Wherever the string "import" shows up in the data below, copy the whole line.

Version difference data
● ● ● ● ● ● ●
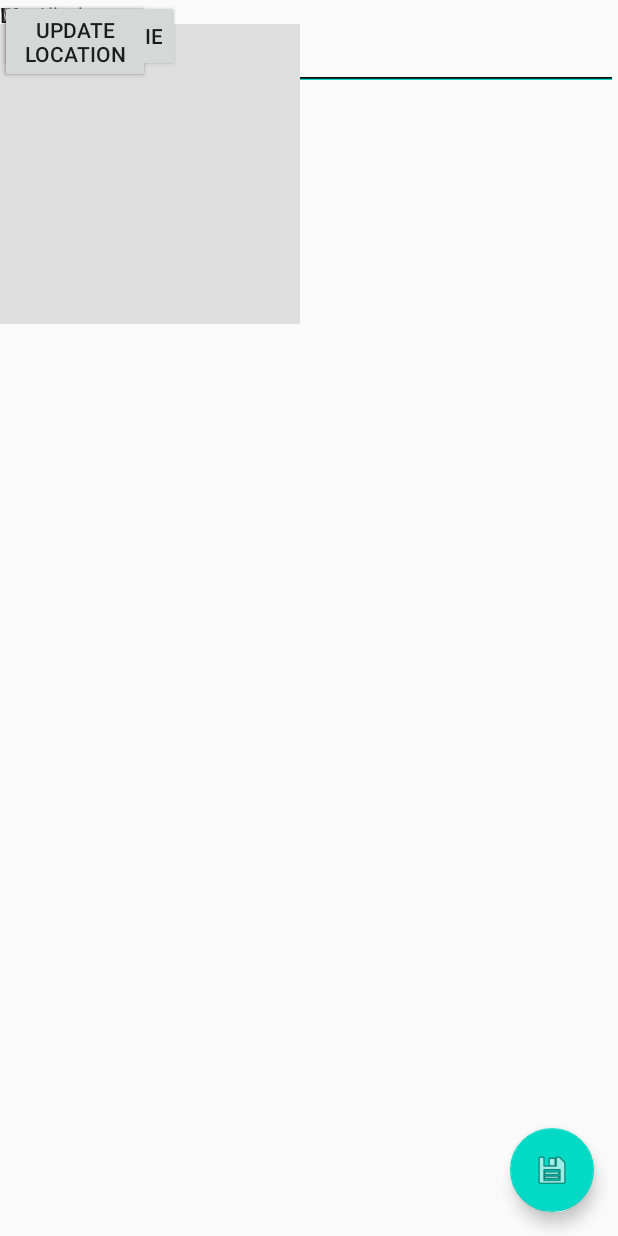
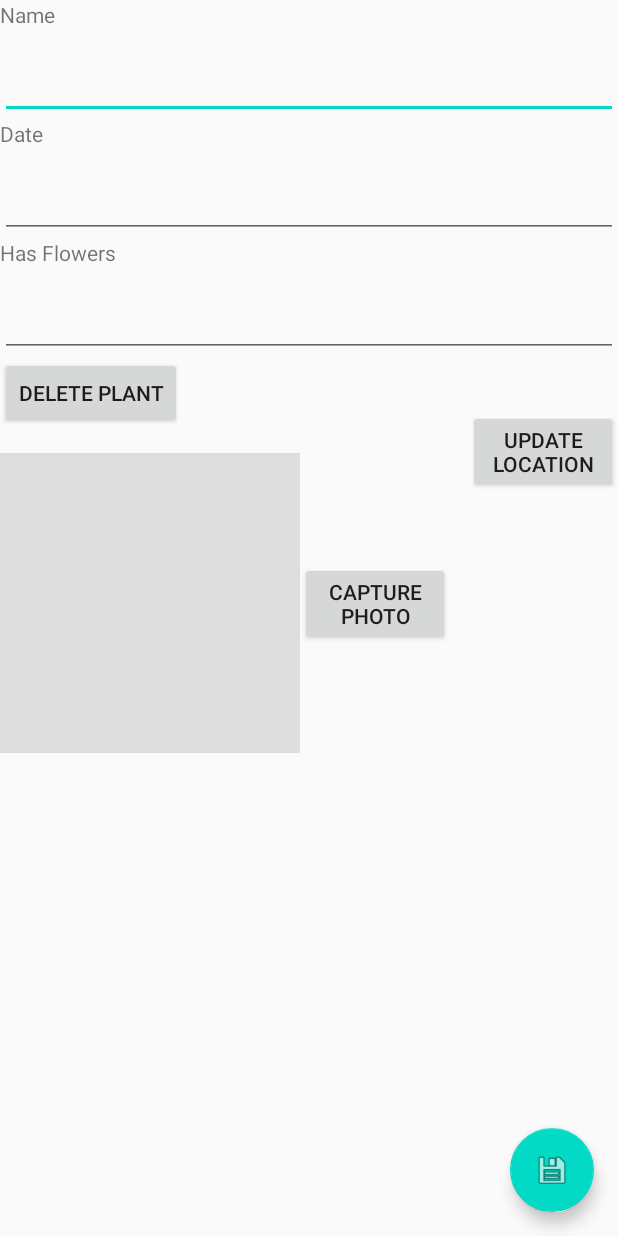
Before and after one commit to george200150/pdmandro, an Android app: the layout fragment_item_edit.xml on its own in the app's theme, with its tools: preview values and no code run, on a phone screen of 412 x 824 dp. Run offline under Robolectric (Android 15) with nearby library versions, the phone set to English and light mode, and no system bars.

Commit message:
getting closer

```diff
--- a/app/src/main/AndroidManifest.xml
+++ b/app/src/main/AndroidManifest.xml
@@ -17,7 +17,7 @@
 
 
     <application
-        android:allowBackup="true"
+        android:allowBackup="false"
         android:icon="@mipmap/ic_launcher"
         android:label="@string/app_name"
         android:roundIcon="@mipmap/ic_launcher_round"
--- a/app/src/main/java/com/george200150/uni/pdmandro/auth/data/AuthRepository.kt
+++ b/app/src/main/java/com/george200150/uni/pdmandro/auth/data/AuthRepository.kt
@@ -5,6 +5,7 @@ import android.content.SharedPreferences
 import com.george200150.uni.pdmandro.core.Api
 import com.george200150.uni.pdmandro.core.Result
 import com.george200150.uni.pdmandro.auth.data.remote.RemoteAuthDataSource
+import com.george200150.uni.pdmandro.core.Constants
 
 
 object AuthRepository {
@@ -47,6 +48,7 @@ object AuthRepository {
             prefs = context.getSharedPreferences("com.george200150.uni.pdmandro", Context.MODE_PRIVATE)
         val editor = prefs!!.edit()
         editor.putString("token", tokenHolder.token)
+        Constants.instance()?.storeValueString("token",tokenHolder.token)
         editor.apply()
     }
 
--- a/app/src/main/res/layout/fragment_item_edit.xml
+++ b/app/src/main/res/layout/fragment_item_edit.xml
@@ -1,5 +1,5 @@
 <?xml version="1.0" encoding="utf-8"?>
-<FrameLayout xmlns:android="http://schemas.android.com/apk/res/android"
+<androidx.constraintlayout.widget.ConstraintLayout xmlns:android="http://schemas.android.com/apk/res/android"
     xmlns:app="http://schemas.android.com/apk/res-auto"
     xmlns:tools="http://schemas.android.com/tools"
     android:layout_width="match_parent"
@@ -18,10 +18,10 @@
         app:layout_constraintTop_toTopOf="parent" />
 
     <TextView
-        android:id="@+id/view_name"
+        android:id="@+id/plant_name"
         android:layout_width="wrap_content"
         android:layout_height="wrap_content"
-        android:text="Movie name"
+        android:text="@string/name"
         app:layout_constraintStart_toStartOf="parent"
         app:layout_constraintTop_toTopOf="parent" />
 
@@ -31,23 +31,7 @@
         android:layout_height="60dp"
         android:text=""
         app:layout_constraintStart_toStartOf="parent"
-        app:layout_constraintTop_toBottomOf="@id/view_name" />
-
-    <TextView
-        android:id="@+id/view_length"
-        android:layout_width="wrap_content"
-        android:layout_height="wrap_content"
-        android:text="Length"
-        app:layout_constraintStart_toStartOf="parent"
-        app:layout_constraintTop_toBottomOf="@id/movie_name" />
-
-    <EditText
-        android:id="@+id/movie_length"
-        android:layout_width="match_parent"
-        android:layout_height="60dp"
-        android:text=""
-        app:layout_constraintStart_toStartOf="parent"
-        app:layout_constraintTop_toBottomOf="@id/view_length" />
+        app:layout_constraintTop_toBottomOf="@id/plant_name" />
 
     <TextView
         android:id="@+id/view_date"
@@ -55,10 +39,10 @@
         android:layout_height="wrap_content"
         android:text="Date"
         app:layout_constraintStart_toStartOf="parent"
-        app:layout_constraintTop_toBottomOf="@id/movie_length" />
+        app:layout_constraintTop_toBottomOf="@id/movie_name" />
 
     <EditText
-        android:id="@+id/movie_date"
+        android:id="@+id/plant_date"
         android:layout_width="match_parent"
         android:layout_height="60dp"
         android:text=""
@@ -66,28 +50,28 @@
         app:layout_constraintTop_toBottomOf="@id/view_date" />
 
     <TextView
-        android:id="@+id/view_is_watched"
+        android:id="@+id/view_has_flowers"
         android:layout_width="wrap_content"
         android:layout_height="wrap_content"
-        android:text="Watched"
+        android:text="@string/hasFlowers"
         app:layout_constraintStart_toStartOf="parent"
-        app:layout_constraintTop_toBottomOf="@id/movie_date" />
+        app:layout_constraintTop_toBottomOf="@id/plant_date" />
 
     <EditText
-        android:id="@+id/movie_is_watched"
+        android:id="@+id/plant_has_flowers"
         android:layout_width="match_parent"
         android:layout_height="60dp"
         android:text=""
         app:layout_constraintStart_toStartOf="parent"
-        app:layout_constraintTop_toBottomOf="@id/view_is_watched" />
+        app:layout_constraintTop_toBottomOf="@id/view_has_flowers" />
 
     <Button
         android:id="@+id/delete_button"
         android:layout_width="wrap_content"
         android:layout_height="wrap_content"
-        android:text="Delete movie"
+        android:text="@string/delete_plant"
         app:layout_constraintStart_toStartOf="parent"
-        app:layout_constraintTop_toBottomOf="@id/movie_is_watched" />
+        app:layout_constraintTop_toBottomOf="@id/plant_has_flowers" />
 
     <ImageView
         android:id="@+id/ivImage"
@@ -96,7 +80,8 @@
         android:layout_marginTop="@dimen/text_margin"
         android:src="#dedede"
         app:layout_constraintStart_toStartOf="@id/delete_button"
-        app:layout_constraintTop_toBottomOf="@id/delete_button" />
+        app:layout_constraintTop_toBottomOf="@id/delete_button"
+        android:contentDescription="Plant" />
 
     <Button
         android:id="@+id/btCapturePhoto"
@@ -112,7 +97,7 @@
         android:layout_width="wrap_content"
         android:layout_height="wrap_content"
         app:layout_constraintEnd_toEndOf="parent"
-        app:layout_constraintTop_toBottomOf="@id/movie_is_watched"
+        app:layout_constraintTop_toBottomOf="@id/plant_has_flowers"
         android:text=""
         android:layout_marginTop="@dimen/text_margin" />
 
@@ -134,4 +119,4 @@
         app:layout_constraintEnd_toEndOf="parent"
         app:srcCompat="@android:drawable/ic_menu_save" />
 
-</FrameLayout>
+</androidx.constraintlayout.widget.ConstraintLayout>
--- a/app/src/main/res/layout/view_item.xml
+++ b/app/src/main/res/layout/view_item.xml
@@ -1,5 +1,5 @@
 <?xml version="1.0" encoding="utf-8"?>
-<LinearLayout xmlns:android="http://schemas.android.com/apk/res/android"
+<androidx.constraintlayout.widget.ConstraintLayout xmlns:android="http://schemas.android.com/apk/res/android"
     xmlns:app="http://schemas.android.com/apk/res-auto"
     android:layout_width="match_parent"
     android:layout_height="75dp">
@@ -44,4 +44,4 @@
         app:layout_constraintBottom_toBottomOf="parent"
         app:layout_constraintEnd_toEndOf="parent"
         app:layout_constraintTop_toTopOf="parent" />
-</LinearLayout>
+</androidx.constraintlayout.widget.ConstraintLayout>
--- a/app/src/main/res/values/google_maps_api.xml
+++ b/app/src/main/res/values/google_maps_api.xml
@@ -1,3 +1,3 @@
 <resources>
-    <string name="google_maps_key" templateMergeStrategy="preserve" translatable="false">Mistakes have been made</string>
+    <string name="google_maps_key" templateMergeStrategy="preserve" translatable="false">AIzaSyC_9ttjugvvYCYjxWqdx0dcOZW2owJP3yc</string>
 </resources>
--- a/app/src/main/res/values/strings.xml
+++ b/app/src/main/res/values/strings.xml
@@ -21,4 +21,5 @@
     <string name="delete">Delete</string>
     <string name="logout">Logout</string>
     <string name="log_out">Log out</string>
+    <string name="delete_plant">Delete Plant</string>
 </resources>
```
Also changed, not shown: app/src/main/java/com/george200150/uni/pdmandro/MainActivity.kt (+37 -0 lines), app/src/main/java/com/george200150/uni/pdmandro/todo/plant/PlantEditFragment.kt (+17 -18 lines), app/src/main/java/com/george200150/uni/pdmandro/todo/plants/PlantListAdapter.kt (+10 -8 lines), app/src/main/res/layout/fragment_item_list.xml (+8 -4 lines).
● ● ● ● ● ● ●
RESPONSE TO THIS EXERCISE »
@@ -5,6 +5,7 @@ import android.content.SharedPreferences
 import com.george200150.uni.pdmandro.core.Api
 import com.george200150.uni.pdmandro.core.Result
 import com.george200150.uni.pdmandro.auth.data.remote.RemoteAuthDataSource
+import com.george200150.uni.pdmandro.core.Constants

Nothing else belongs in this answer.